Minimize the number of persons caring for the baby. If a baby seems fearful of strangers, such as volunteers or new teacher assistants, be sure that you are available to be that baby's special, consistent comforting person.

Be empathic. Fussy babies are often quick to feel stress, intense in their responses, and difficult to soothe. Try to understand and anticipate their feelings, such as when they are about to reach overload and fall into sobbing. And remember, this baby is not out to exasperate you! He is surely expressing neediness, and loud cries and cranky protests may be part of his personality style. If you can feel empathy rather than resentment at his distress, you will find it easier to be comforting and reassuring.

Make changes slowly. As you introduce new situations or positions, watch for warning signs of fatigue or stress. Shy babies often get stressed by changes, so give them plenty of warning and lead time before altering activities. Be sure to explain what is happening, what will be going on, and what you will be doing. Take time to help the baby become familiar with the routines, sights, sounds, and play opportunities in your environment, always remembering that this child has difficulty adapting. Pare down the amount of stimulation to prevent fussy babies from becoming overloaded.
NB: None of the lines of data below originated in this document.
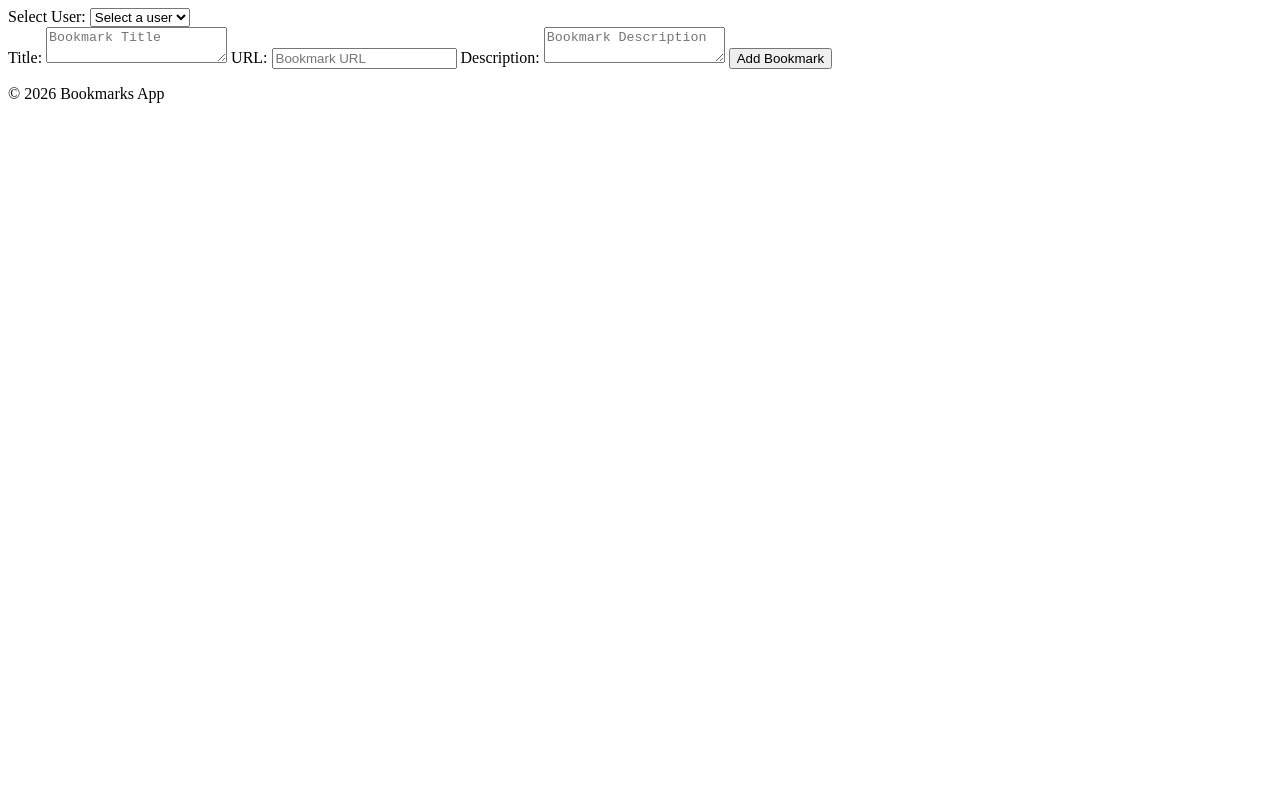
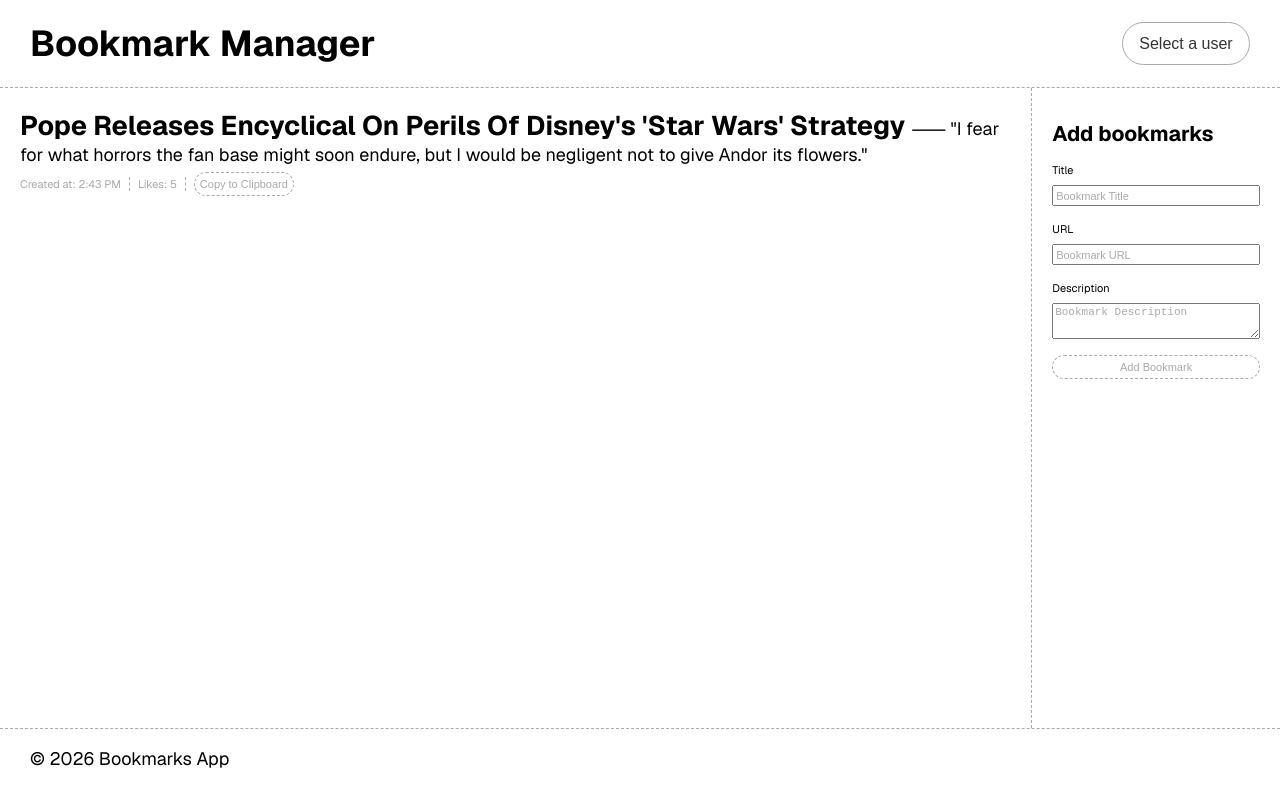
Before and after one commit to Elisabeth-Matulian/shared-bookmarks, a website: page index.html in a window 1280 px wide. Drawn offline with nearby package versions, Linux system fonts and the light colour scheme.

Commit message:
First commit with HTML layout buildup

```diff
--- a/index.html
+++ b/index.html
@@ -4,12 +4,19 @@
 <head>
     <meta charset="UTF-8">
     <meta name="viewport" content="width=device-width, initial-scale=1.0">
+    <meta name="description" content="A bookmark manager built by Elisabeth and Mirabelle for Checkpoint" />
+    <link rel="stylesheet" href="style.css">
     <title>Bookmarks</title>
 </head>
 
 <body>
-    <label>
-        Select User:
+    <header>
+        <div class="headerTitleContainer">
+            <h1>Bookmark Manager</h1>
+        </div>
+
+        <div id="userSelectContainer">
+            <label for="userSelect" class="visually-hidden">Select a user</label>
             <select id="userSelect">
                 <option value="">Select a user</option>
                 <option value="user1">Mirabelle</option>
@@ -18,27 +25,63 @@
                 <option value="user4">Leon</option>
                 <option value="user5">Shaif</option>
             </select>
+        </div>
+    </header>
+
+    <main>
+        <div class="bookmarksContainer">
+
+            <div class="userBookmarkCard">
+                <a href="" class="userBookmarkTitleLink">
+                    <h2 class="userBookmarkTitle">Pope Releases Encyclical On Perils Of Disney's 'Star Wars'
+                        Strategy
+                    </h2>
+                </a>
+                <p class="userBookmarkDescription">⸺ "I fear for what horrors the fan base might soon endure, but I
+                    would be negligent not to give Andor its flowers."</p>
+
+                <div class="userBookmarkDetailsContainer">
+                    <p class="userBookmarkTimestamp">Created at: 2:43 PM</p>
+                    <p class="userBookmarkCounter">Likes: 5</p>
+                    <button class="copyClipboardButton">Copy to Clipboard</button>
+                </div>
+            </div>
+
+
+        </div>
+
+
+        <div id="bookmarksBox"></div>
+
+        <div class="submitBookmarkContainer">
+            <h3 class="submitBookmarkTitle">Add bookmarks</h3>
+
+            <form id="bookmarkForm">
+                <label for="bookmarkTitle">
+                    Title
+                    <input type="text" id="bookmarkTitle" placeholder="Bookmark Title" required>
                 </label>
-    <form id="bookmarkForm">
-        <label>
-            Title:
-            <textarea id="bookmarkTitle" placeholder="Bookmark Title"></textarea>
-        </label>
-        <label>
-            URL:
+
+                <label for="bookmarkURL">
+                    URL
                     <input type="url" id="bookmarkURL" placeholder="Bookmark URL" required>
                 </label>
-        <label>
-            Description:
+
+                <label for="bookmarkDescription">
+                    Description
                     <textarea id="bookmarkDescription" placeholder="Bookmark Description"></textarea>
                 </label>
+
                 <button type="submit">Add Bookmark</button>
             </form>
-    <div id="bookmarksBox"></div>
-    <script src="script.js"></script>
+        </div>
+    </main>
+
     <footer>
         <p>&copy; 2026 Bookmarks App</p>
     </footer>
+
+    <script src="script.js"></script>
 </body>
 
 </html>
--- a/package.json
+++ b/package.json
@@ -19,6 +19,7 @@
   },
   "homepage": "https://github.com/Elisabeth-Matulian/shared-bookmarks#readme",
   "devDependencies": {
+    "http-server": "^14.1.1",
     "jest": "^30.4.2"
   }
 }
--- /dev/null
+++ b/style.css
@@ -0,0 +1,199 @@
+@import url("https://fonts.googleapis.com/css2?family=Geist:wght@100..900&family=Instrument+Serif:ital@0;1&display=swap");
+
+/* ========== GLOBAL VAR SETTINGS ==============*/
+
+:root {
+  --font-family: "Geist", serif;
+  --scroll-behavior: smooth;
+  --font-body: clamp(14px, 1.5vw, 18px);
+  --gray: rgb(169, 169, 169);
+  --primary-color: rgb(91, 35, 203);
+  --small-font: clamp(9px, 1vw, 11px);
+}
+
+/* ========== BODY SETTINGS ==============*/
+
+body {
+  margin: 0;
+  font-family: var(--font-family);
+  font-size: var(--font-body);
+  overflow-x: hidden;
+}
+
+main {
+  display: flex;
+  justify-content: space-between;
+  width: 100%;
+  min-height: 80lvh;
+}
+
+button {
+  background: transparent;
+  border-radius: 30px;
+  padding: 5px;
+  cursor: pointer;
+  height: fit-content;
+  font-size: var(--small-font);
+  border: var(--gray) dashed 1px;
+  color: var(--gray);
+  transition: box-shadow 0.3s ease-in-out;
+}
+
+button:hover {
+  box-shadow: 0 4px 10px rgba(0, 0, 0, 0.15);
+}
+
+/* ========== HEADER /NAV SETTINGS ==============*/
+
+header {
+  display: flex;
+  width: 100%;
+  align-items: center;
+  justify-content: space-between;
+  padding: 20px 0;
+  border-bottom: var(--gray) dashed 1px;
+  position: sticky;
+  top: 0;
+  background: white;
+}
+
+header h1 {
+  margin: 0;
+}
+
+header div {
+  padding: 0 30px;
+}
+
+.visually-hidden {
+  position: absolute;
+  left: -9999px;
+}
+
+#userSelect {
+  padding: 0.75rem 1rem;
+  border: 1px solid var(--gray);
+  border-radius: 30px;
+  background: white;
+  text-align: center;
+  font-size: clamp(9px, 1rem, 16px);
+  color: #333;
+  appearance: none;
+  -webkit-appearance: none;
+  -moz-appearance: none;
+  cursor: pointer;
+}
+
+/* ========== BOOKMARKS SECTION ==============*/
+
+.bookmarksContainer,
+.submitBookmarkContainer {
+  padding: 20px;
+}
+
+.bookmarksContainer {
+  display: flex;
+  flex-direction: column;
+  gap: 1rem;
+  /* width: 60%; */
+  border-right: 1px dashed var(--gray);
+}
+
+.userBookmarkTitleLink {
+  text-decoration: none;
+  color: inherit;
+  transition: color 0.5s ease-in-out;
+}
+
+.userBookmarkTitleLink:hover {
+  color: var(--primary-color);
+}
+
+.userBookmarkTitle,
+.userBookmarkDescription {
+  display: inline;
+}
+
+.userBookmarkDetailsContainer {
+  display: flex;
+  gap: 0.5rem;
+  align-items: center;
+  font-size: var(--small-font);
+  color: var(--gray);
+}
+
+.userBookmarkDetailsContainer p {
+  border-right: var(--gray) dashed 1px;
+  padding-right: 0.5rem;
+}
+
+/* ========== INPUT FIELDS ==============*/
+
+.submitBookmarkContainer {
+  display: flex;
+  position: sticky;
+  top: 100px;
+  align-self: flex-start;
+  flex-direction: column;
+  gap: 1rem;
+  width: 30%;
+}
+
+.submitBookmarkTitle {
+  margin: 0;
+}
+
+form {
+  display: flex;
+  flex-direction: column;
+  gap: 1rem;
+  font-size: var(--small-font);
+}
+
+label {
+  display: flex;
+  flex-direction: column;
+  gap: 0.5rem;
+}
+
+input::placeholder,
+textarea::placeholder {
+  color: var(--gray);
+  font-size: var(--small-font);
+}
+
+/* ========== FOOTER ==============*/
+
+footer {
+  align-items: center;
+  padding: 0 30px;
+  border-top: var(--gray) dashed 1px;
+}
+
+/* ========== BREAKPOINT ==============*/
+
+@media (max-width: 450px) {
+  main {
+    flex-direction: column;
+    padding: 0 20px;
+  }
+
+  header div {
+    padding: 0 5px;
+    font-size: 10px;
+  }
+
+  .bookmarksContainer,
+  .submitBookmarkContainer {
+    width: 100%;
+    border: none;
+    padding: 10px 0;
+    position: static;
+    top: auto;
+    align-self: stretch;
+  }
+
+  .bookmarksContainer {
+    border-bottom: var(--gray) dashed 1px;
+  }
+}
```
Also changed, not shown: 2 other files. Lines whose indentation alone changed are shown as unchanged.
Use soothing tones and calm gestures. Your soothing voice is just what a cautious baby needs to relax. Handle the baby smoothly and gently as you change her position or carry her to a new place. Use a quiet, calm voice as you introduce new foods slowly-one at a time and in very small portions. For young babies who have irritable temperaments, try daily massages with nonallergenic oils. Babies are able to calm down after just 10 minutes of loving strokes.


Be flexible and generous with time. If your fussy toddlers are intent on completing an activity, allow more time for building that block tower or finishing that puzzle. Rather than stopping an activity because it's time for a snack, try putting out treats for a generous period of time.

Provide equipment for high-energy toddlers. Activity level is high for some feisty toddlers. They run and chase about and seem to be on the go all day. Be sure you have rocking horses, space for running, and plenty of tricycles on hand for vigorous play.

Watch for signals of emotional overload. You can help fussy toddlers by tuning in to their body signals. To prevent blowups and tantrums as much as possible, notice when a toddler starts to get stressed or is heading into a difficult social struggle with a peer.

Use distractions. Offer a substitute if the fussy toddler is set on taking a toy away from a peer. Interest her in another activity, such as listening to a story while sitting on your lap if she is disrupting the play of others.

Give toddlers words for emotions. Feisty toddlers need to know they are lovable and can succeed in managing their intense emotions. Give them phrases like "I want a turn" or "I need that block." When you help them use words instead of shoving, grabbing, or screaming, you are giving them tools to encourage more enjoyable and successful social relations. Feisty toddlers can engage in more active, intense play that will attract friends if you guide them in learning empathy and in building their social skills.

Move toddlers with their friends. When irritable toddlers transition to a preschool group, move several buddies at the same time. Fussy toddlers will feel less upset, more secure, and more comfortable with their peers. ECT